* TASK ITEM:
Could you return the data below exactly as it appears?

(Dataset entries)
++++++++++

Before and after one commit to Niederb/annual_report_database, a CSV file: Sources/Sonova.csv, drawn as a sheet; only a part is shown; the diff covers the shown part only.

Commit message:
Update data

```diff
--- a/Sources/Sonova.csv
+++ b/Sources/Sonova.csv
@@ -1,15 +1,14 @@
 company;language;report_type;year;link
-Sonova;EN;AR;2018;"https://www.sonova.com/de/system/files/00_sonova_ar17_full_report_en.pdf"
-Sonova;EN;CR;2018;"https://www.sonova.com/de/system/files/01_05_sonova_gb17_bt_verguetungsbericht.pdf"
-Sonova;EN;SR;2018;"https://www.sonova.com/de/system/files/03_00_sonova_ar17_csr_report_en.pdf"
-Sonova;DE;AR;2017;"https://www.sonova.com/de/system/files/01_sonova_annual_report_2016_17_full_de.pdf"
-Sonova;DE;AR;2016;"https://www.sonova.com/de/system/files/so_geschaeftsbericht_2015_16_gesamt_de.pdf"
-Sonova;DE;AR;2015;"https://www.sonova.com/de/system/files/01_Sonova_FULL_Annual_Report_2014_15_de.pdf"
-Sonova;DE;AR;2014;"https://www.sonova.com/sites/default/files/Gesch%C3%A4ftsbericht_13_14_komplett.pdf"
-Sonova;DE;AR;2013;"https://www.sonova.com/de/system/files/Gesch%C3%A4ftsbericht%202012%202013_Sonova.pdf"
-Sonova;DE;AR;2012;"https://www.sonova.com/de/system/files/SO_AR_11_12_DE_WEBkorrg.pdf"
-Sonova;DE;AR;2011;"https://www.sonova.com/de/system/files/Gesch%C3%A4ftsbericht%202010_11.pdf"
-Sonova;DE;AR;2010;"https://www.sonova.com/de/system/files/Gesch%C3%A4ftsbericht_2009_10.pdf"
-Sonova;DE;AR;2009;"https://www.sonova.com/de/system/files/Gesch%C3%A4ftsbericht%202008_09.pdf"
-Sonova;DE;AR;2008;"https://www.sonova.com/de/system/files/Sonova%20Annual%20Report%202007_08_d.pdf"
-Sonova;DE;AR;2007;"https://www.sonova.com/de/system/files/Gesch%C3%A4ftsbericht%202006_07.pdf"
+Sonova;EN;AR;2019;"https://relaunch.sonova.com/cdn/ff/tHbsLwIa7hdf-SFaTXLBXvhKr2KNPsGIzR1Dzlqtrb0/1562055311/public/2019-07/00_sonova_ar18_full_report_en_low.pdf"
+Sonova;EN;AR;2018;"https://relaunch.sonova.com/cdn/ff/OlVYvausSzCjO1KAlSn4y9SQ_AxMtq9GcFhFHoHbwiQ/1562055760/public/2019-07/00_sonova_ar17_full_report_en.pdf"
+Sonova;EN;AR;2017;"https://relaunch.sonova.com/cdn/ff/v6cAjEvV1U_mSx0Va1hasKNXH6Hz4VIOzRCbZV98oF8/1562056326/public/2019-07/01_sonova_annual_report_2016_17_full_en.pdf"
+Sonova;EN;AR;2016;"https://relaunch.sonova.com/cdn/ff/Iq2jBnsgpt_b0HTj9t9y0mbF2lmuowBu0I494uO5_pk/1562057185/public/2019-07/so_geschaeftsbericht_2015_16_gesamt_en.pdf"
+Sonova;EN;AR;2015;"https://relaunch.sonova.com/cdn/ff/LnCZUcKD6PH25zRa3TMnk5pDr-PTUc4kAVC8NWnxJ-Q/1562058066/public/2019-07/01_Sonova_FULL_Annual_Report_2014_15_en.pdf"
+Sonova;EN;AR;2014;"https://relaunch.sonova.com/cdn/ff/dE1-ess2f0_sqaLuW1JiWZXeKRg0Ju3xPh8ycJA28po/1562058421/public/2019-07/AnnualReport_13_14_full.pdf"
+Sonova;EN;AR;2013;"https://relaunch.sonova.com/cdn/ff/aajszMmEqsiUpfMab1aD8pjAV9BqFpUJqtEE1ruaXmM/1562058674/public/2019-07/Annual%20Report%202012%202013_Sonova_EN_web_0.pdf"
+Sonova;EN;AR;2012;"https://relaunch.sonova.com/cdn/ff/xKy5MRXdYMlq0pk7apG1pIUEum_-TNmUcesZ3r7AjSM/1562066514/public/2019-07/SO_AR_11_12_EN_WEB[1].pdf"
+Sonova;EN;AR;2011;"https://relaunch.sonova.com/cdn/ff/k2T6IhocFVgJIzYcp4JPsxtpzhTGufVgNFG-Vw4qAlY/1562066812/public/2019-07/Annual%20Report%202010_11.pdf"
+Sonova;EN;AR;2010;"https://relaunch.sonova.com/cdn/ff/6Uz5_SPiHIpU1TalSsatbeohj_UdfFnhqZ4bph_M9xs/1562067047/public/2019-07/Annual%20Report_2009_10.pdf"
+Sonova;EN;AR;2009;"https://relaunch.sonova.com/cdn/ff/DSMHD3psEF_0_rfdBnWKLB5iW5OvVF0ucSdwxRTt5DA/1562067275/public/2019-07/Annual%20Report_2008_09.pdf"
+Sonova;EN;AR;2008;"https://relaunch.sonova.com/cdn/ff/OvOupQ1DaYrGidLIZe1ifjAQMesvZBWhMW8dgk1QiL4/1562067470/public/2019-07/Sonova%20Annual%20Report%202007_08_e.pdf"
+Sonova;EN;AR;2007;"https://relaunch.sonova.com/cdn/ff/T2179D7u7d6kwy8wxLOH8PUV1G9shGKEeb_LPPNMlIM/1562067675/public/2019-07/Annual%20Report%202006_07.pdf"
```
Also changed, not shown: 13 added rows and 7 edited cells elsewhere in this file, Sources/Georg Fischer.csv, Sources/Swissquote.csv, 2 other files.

++++++++++

* SOLUTION TO THE EXERCISE:
Before and after one commit to Niederb/annual_report_database, a CSV file: Sources/Sonova.csv, drawn as a sheet; only a part is shown; the diff covers the shown part only.

Commit message:
Update data

```diff
--- a/Sources/Sonova.csv
+++ b/Sources/Sonova.csv
@@ -1,15 +1,14 @@
 company;language;report_type;year;link
-Sonova;EN;AR;2018;"https://www.sonova.com/de/system/files/00_sonova_ar17_full_report_en.pdf"
-Sonova;EN;CR;2018;"https://www.sonova.com/de/system/files/01_05_sonova_gb17_bt_verguetungsbericht.pdf"
-Sonova;EN;SR;2018;"https://www.sonova.com/de/system/files/03_00_sonova_ar17_csr_report_en.pdf"
-Sonova;DE;AR;2017;"https://www.sonova.com/de/system/files/01_sonova_annual_report_2016_17_full_de.pdf"
-Sonova;DE;AR;2016;"https://www.sonova.com/de/system/files/so_geschaeftsbericht_2015_16_gesamt_de.pdf"
-Sonova;DE;AR;2015;"https://www.sonova.com/de/system/files/01_Sonova_FULL_Annual_Report_2014_15_de.pdf"
-Sonova;DE;AR;2014;"https://www.sonova.com/sites/default/files/Gesch%C3%A4ftsbericht_13_14_komplett.pdf"
-Sonova;DE;AR;2013;"https://www.sonova.com/de/system/files/Gesch%C3%A4ftsbericht%202012%202013_Sonova.pdf"
-Sonova;DE;AR;2012;"https://www.sonova.com/de/system/files/SO_AR_11_12_DE_WEBkorrg.pdf"
-Sonova;DE;AR;2011;"https://www.sonova.com/de/system/files/Gesch%C3%A4ftsbericht%202010_11.pdf"
-Sonova;DE;AR;2010;"https://www.sonova.com/de/system/files/Gesch%C3%A4ftsbericht_2009_10.pdf"
-Sonova;DE;AR;2009;"https://www.sonova.com/de/system/files/Gesch%C3%A4ftsbericht%202008_09.pdf"
-Sonova;DE;AR;2008;"https://www.sonova.com/de/system/files/Sonova%20Annual%20Report%202007_08_d.pdf"
-Sonova;DE;AR;2007;"https://www.sonova.com/de/system/files/Gesch%C3%A4ftsbericht%202006_07.pdf"
+Sonova;EN;AR;2019;"https://relaunch.sonova.com/cdn/ff/tHbsLwIa7hdf-SFaTXLBXvhKr2KNPsGIzR1Dzlqtrb0/1562055311/public/2019-07/00_sonova_ar18_full_report_en_low.pdf"
+Sonova;EN;AR;2018;"https://relaunch.sonova.com/cdn/ff/OlVYvausSzCjO1KAlSn4y9SQ_AxMtq9GcFhFHoHbwiQ/1562055760/public/2019-07/00_sonova_ar17_full_report_en.pdf"
+Sonova;EN;AR;2017;"https://relaunch.sonova.com/cdn/ff/v6cAjEvV1U_mSx0Va1hasKNXH6Hz4VIOzRCbZV98oF8/1562056326/public/2019-07/01_sonova_annual_report_2016_17_full_en.pdf"
+Sonova;EN;AR;2016;"https://relaunch.sonova.com/cdn/ff/Iq2jBnsgpt_b0HTj9t9y0mbF2lmuowBu0I494uO5_pk/1562057185/public/2019-07/so_geschaeftsbericht_2015_16_gesamt_en.pdf"
+Sonova;EN;AR;2015;"https://relaunch.sonova.com/cdn/ff/LnCZUcKD6PH25zRa3TMnk5pDr-PTUc4kAVC8NWnxJ-Q/1562058066/public/2019-07/01_Sonova_FULL_Annual_Report_2014_15_en.pdf"
+Sonova;EN;AR;2014;"https://relaunch.sonova.com/cdn/ff/dE1-ess2f0_sqaLuW1JiWZXeKRg0Ju3xPh8ycJA28po/1562058421/public/2019-07/AnnualReport_13_14_full.pdf"
+Sonova;EN;AR;2013;"https://relaunch.sonova.com/cdn/ff/aajszMmEqsiUpfMab1aD8pjAV9BqFpUJqtEE1ruaXmM/1562058674/public/2019-07/Annual%20Report%202012%202013_Sonova_EN_web_0.pdf"
+Sonova;EN;AR;2012;"https://relaunch.sonova.com/cdn/ff/xKy5MRXdYMlq0pk7apG1pIUEum_-TNmUcesZ3r7AjSM/1562066514/public/2019-07/SO_AR_11_12_EN_WEB[1].pdf"
+Sonova;EN;AR;2011;"https://relaunch.sonova.com/cdn/ff/k2T6IhocFVgJIzYcp4JPsxtpzhTGufVgNFG-Vw4qAlY/1562066812/public/2019-07/Annual%20Report%202010_11.pdf"
+Sonova;EN;AR;2010;"https://relaunch.sonova.com/cdn/ff/6Uz5_SPiHIpU1TalSsatbeohj_UdfFnhqZ4bph_M9xs/1562067047/public/2019-07/Annual%20Report_2009_10.pdf"
+Sonova;EN;AR;2009;"https://relaunch.sonova.com/cdn/ff/DSMHD3psEF_0_rfdBnWKLB5iW5OvVF0ucSdwxRTt5DA/1562067275/public/2019-07/Annual%20Report_2008_09.pdf"
+Sonova;EN;AR;2008;"https://relaunch.sonova.com/cdn/ff/OvOupQ1DaYrGidLIZe1ifjAQMesvZBWhMW8dgk1QiL4/1562067470/public/2019-07/Sonova%20Annual%20Report%202007_08_e.pdf"
+Sonova;EN;AR;2007;"https://relaunch.sonova.com/cdn/ff/T2179D7u7d6kwy8wxLOH8PUV1G9shGKEeb_LPPNMlIM/1562067675/public/2019-07/Annual%20Report%202006_07.pdf"
```
Also changed, not shown: 13 added rows and 7 edited cells elsewhere in this file, Sources/Georg Fischer.csv, Sources/Swissquote.csv, 2 other files.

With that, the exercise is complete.